When you’re creating a song, try to remember the length. Today’s popular songs are generally between 3 to 5 minutes long. Anything that runs much longer may be difficult to get radio play.
Having a crisp structure and clear progression is particularly crucial for narrative songs. When you’re done writing, step back and ask, “does this make clear sense?”
Make music that’s bigger than yourself by thinking about what the song needs instead of what you want. Songs often have a mind of their own.
The next time you sit down to play or write a song, concentrate on improvising. But conscientiously avoid your usual patterns and instead work on exploring interesting new concepts.
Get feedback on your songs as often as possible, but only constructive or critical feedback. Groupies and adoring fans don’t count.
Some songsmiths find it effective to begin their songs by coming up with a title before they do anything else. They often insist it provides a unifying concept around which the rest of the song is based.
A good melody will take occasional leaps. Upward leaps can be an excellent way to create emotional energy.
Create a list of different word associations. The word “water”could evoke the word “thirst,” or it could bring up images of “underwater, drowning, swimming, floating.” Lyrics can form via these associations. Follow The words wherever they go.
Don’t worry about composing a full song every time you write. Writing short fragments is an excellent way to sharpen songwriting technique.
Experiment with rhythm within a line. A line can have its own rhythmic bounce or flair and still fit in within the overall rhyming scheme.
Image via Flickr by ToGa Wandering
You have your ticket in hand and shoes on your feet. Your only care in the world is getting to the concert.
Before you jet out the door to meet up with your fellow concert-goers, take a look at this list. Here are five accessories that will make your concert experience more enjoyable.
Struggling with writing a catchy song? Maybe try the method used by Vera Matson, who took a public domain song from the Civil War and used her own lyrics. That was how she wrote “Love Me tender,” which became a major hit for Elvis Presley and other musicians.
Malcolm Gladwell observes in his book “Outliers” that natural talent only goes so far. Regardless of how much talent you have, you can’t realize your full potential without a lot of practice. It takes approximately 10,000 hours of practice to become a master in your field. So it’s time to get a move on!
Rhyming is an important element of writing songs.
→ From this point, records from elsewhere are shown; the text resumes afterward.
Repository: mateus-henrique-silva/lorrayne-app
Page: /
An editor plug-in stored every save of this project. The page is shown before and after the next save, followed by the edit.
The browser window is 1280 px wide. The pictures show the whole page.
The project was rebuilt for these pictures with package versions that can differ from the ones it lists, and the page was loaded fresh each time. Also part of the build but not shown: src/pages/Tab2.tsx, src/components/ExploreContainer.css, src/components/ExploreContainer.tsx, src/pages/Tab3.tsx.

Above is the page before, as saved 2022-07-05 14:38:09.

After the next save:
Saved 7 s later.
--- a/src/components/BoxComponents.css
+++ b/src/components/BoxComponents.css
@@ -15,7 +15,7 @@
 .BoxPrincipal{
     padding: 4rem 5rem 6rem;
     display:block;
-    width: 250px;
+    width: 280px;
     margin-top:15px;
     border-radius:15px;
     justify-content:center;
But if you have to make a line sound ridiculous to make the rhyme work, throw it away and start again.
Do you necessarily need to write in a genre to produce a hit song? Of course not. But it’s helpful to know how genres work so you can bend their standards.